[Screenshot and code edit data]
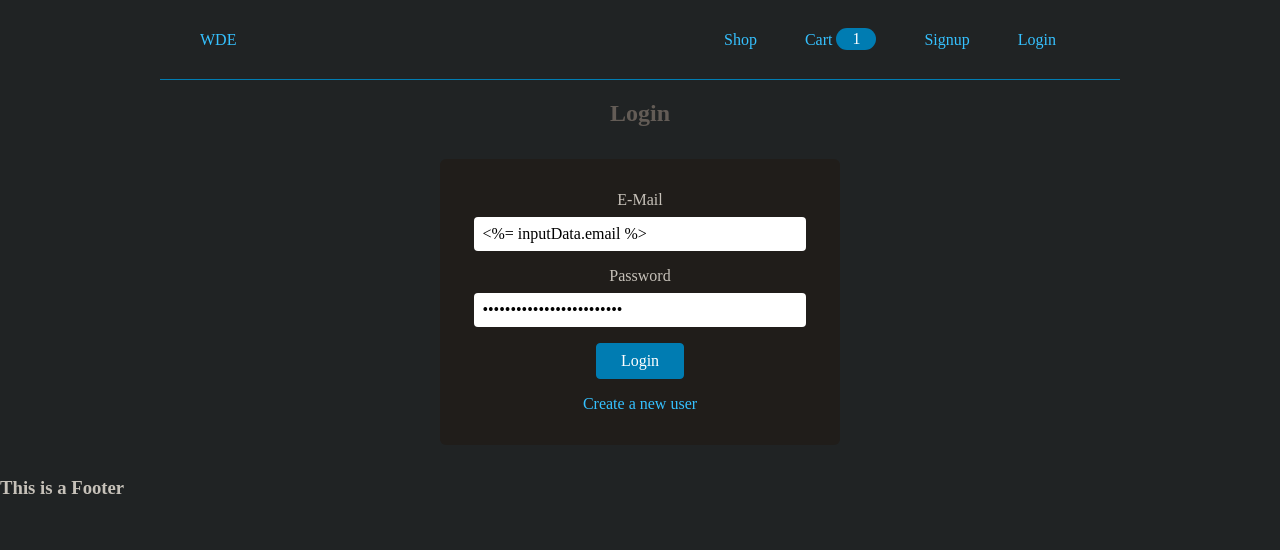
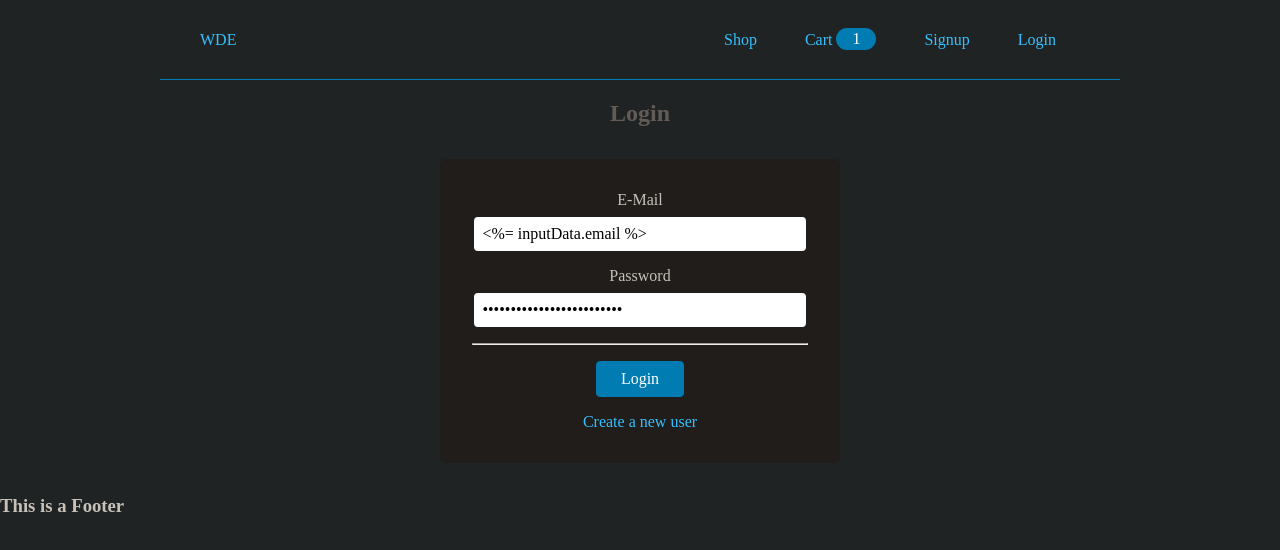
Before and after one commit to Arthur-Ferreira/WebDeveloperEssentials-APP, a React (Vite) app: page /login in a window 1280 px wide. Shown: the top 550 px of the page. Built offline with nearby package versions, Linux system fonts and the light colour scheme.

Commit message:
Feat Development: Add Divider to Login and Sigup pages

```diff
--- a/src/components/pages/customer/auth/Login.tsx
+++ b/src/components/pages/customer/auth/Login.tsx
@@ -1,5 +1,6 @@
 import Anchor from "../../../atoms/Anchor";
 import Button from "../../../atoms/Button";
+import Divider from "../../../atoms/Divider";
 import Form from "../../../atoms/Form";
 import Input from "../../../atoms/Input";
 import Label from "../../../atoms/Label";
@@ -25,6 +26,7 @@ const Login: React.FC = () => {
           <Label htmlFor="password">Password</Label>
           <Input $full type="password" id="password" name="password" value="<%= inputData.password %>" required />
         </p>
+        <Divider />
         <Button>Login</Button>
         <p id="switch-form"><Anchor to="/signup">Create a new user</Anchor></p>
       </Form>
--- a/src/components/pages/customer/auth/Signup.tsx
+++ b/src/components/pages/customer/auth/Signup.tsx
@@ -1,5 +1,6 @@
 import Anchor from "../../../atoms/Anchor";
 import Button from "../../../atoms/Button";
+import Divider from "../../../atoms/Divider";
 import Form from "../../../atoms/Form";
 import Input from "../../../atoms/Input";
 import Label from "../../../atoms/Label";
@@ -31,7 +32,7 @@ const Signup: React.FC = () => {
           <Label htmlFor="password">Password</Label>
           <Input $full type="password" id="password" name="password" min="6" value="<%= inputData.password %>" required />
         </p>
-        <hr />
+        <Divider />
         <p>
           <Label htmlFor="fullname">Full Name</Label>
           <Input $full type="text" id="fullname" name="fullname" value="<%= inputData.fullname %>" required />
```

* * *

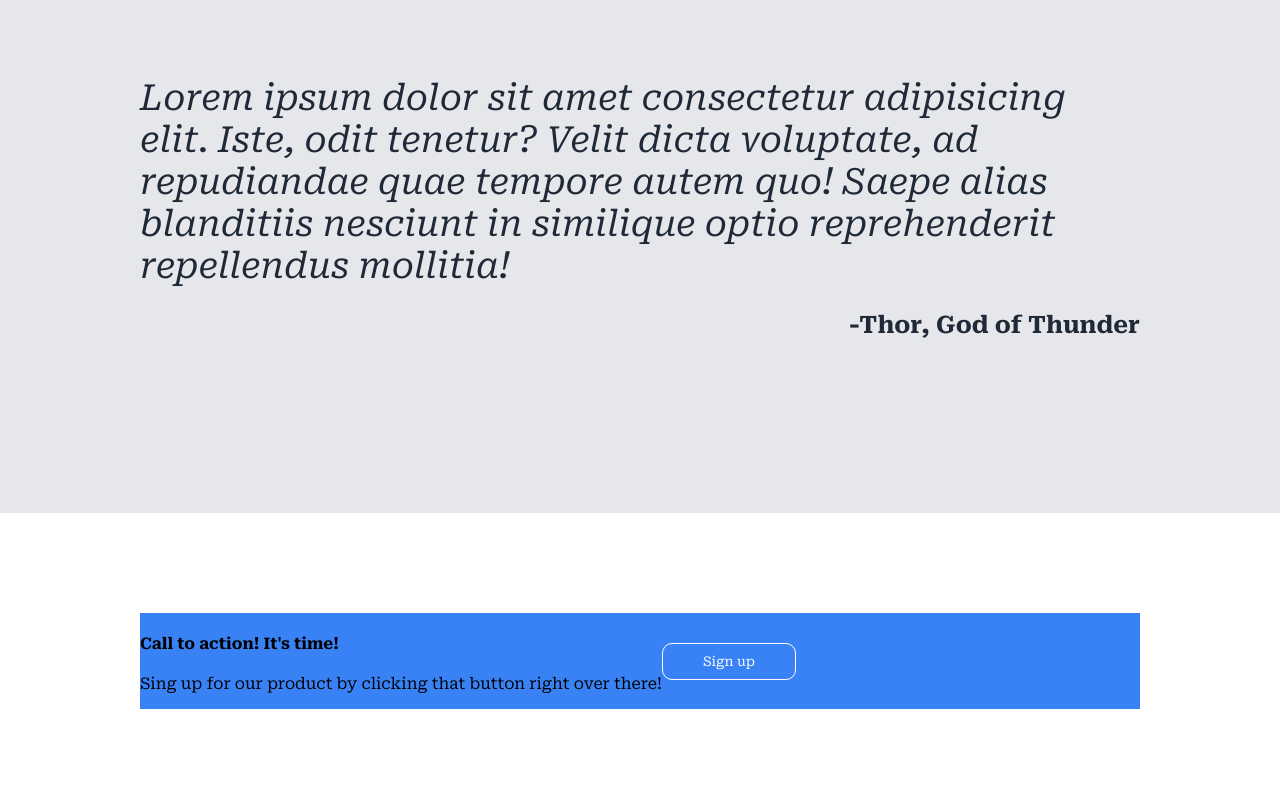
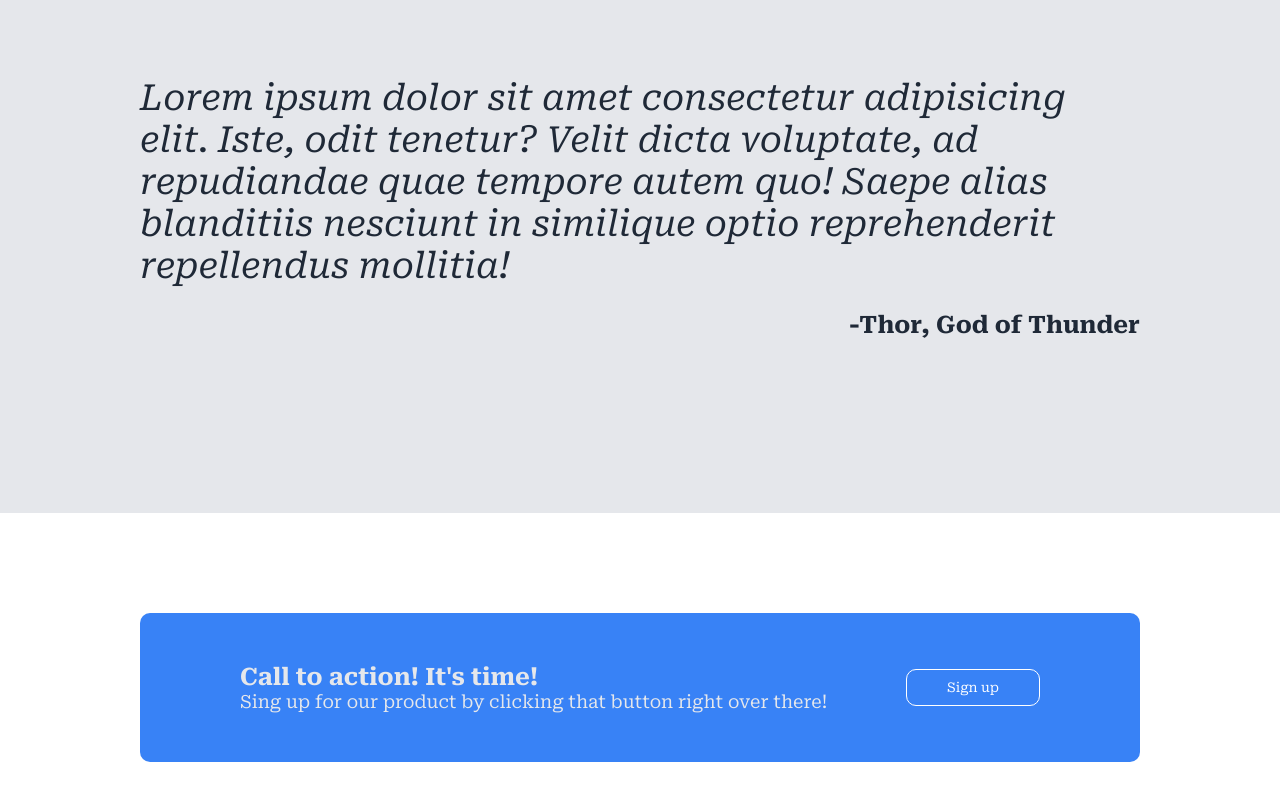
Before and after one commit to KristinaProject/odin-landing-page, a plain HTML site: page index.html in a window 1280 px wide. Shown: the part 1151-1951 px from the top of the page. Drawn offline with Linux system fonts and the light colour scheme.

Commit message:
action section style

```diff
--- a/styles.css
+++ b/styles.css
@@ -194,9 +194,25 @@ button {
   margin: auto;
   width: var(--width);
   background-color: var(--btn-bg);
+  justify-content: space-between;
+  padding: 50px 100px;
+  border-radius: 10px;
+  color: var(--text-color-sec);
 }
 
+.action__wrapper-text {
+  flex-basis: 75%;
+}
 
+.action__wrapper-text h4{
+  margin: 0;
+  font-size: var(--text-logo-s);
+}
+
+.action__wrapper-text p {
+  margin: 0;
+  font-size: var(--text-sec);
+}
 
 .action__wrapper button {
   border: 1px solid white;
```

**PROBLEM**
For each line above that holds the string "Input", provide a copy of that line.

**SOLUTION TO THE PROBLEM**
 import Input from "../../../atoms/Input";
           <Input $full type="password" id="password" name="password" value="<%= inputData.password %>" required />
 import Input from "../../../atoms/Input";
           <Input $full type="password" id="password" name="password" min="6" value="<%= inputData.password %>" required />
           <Input $full type="text" id="fullname" name="fullname" value="<%= inputData.fullname %>" required />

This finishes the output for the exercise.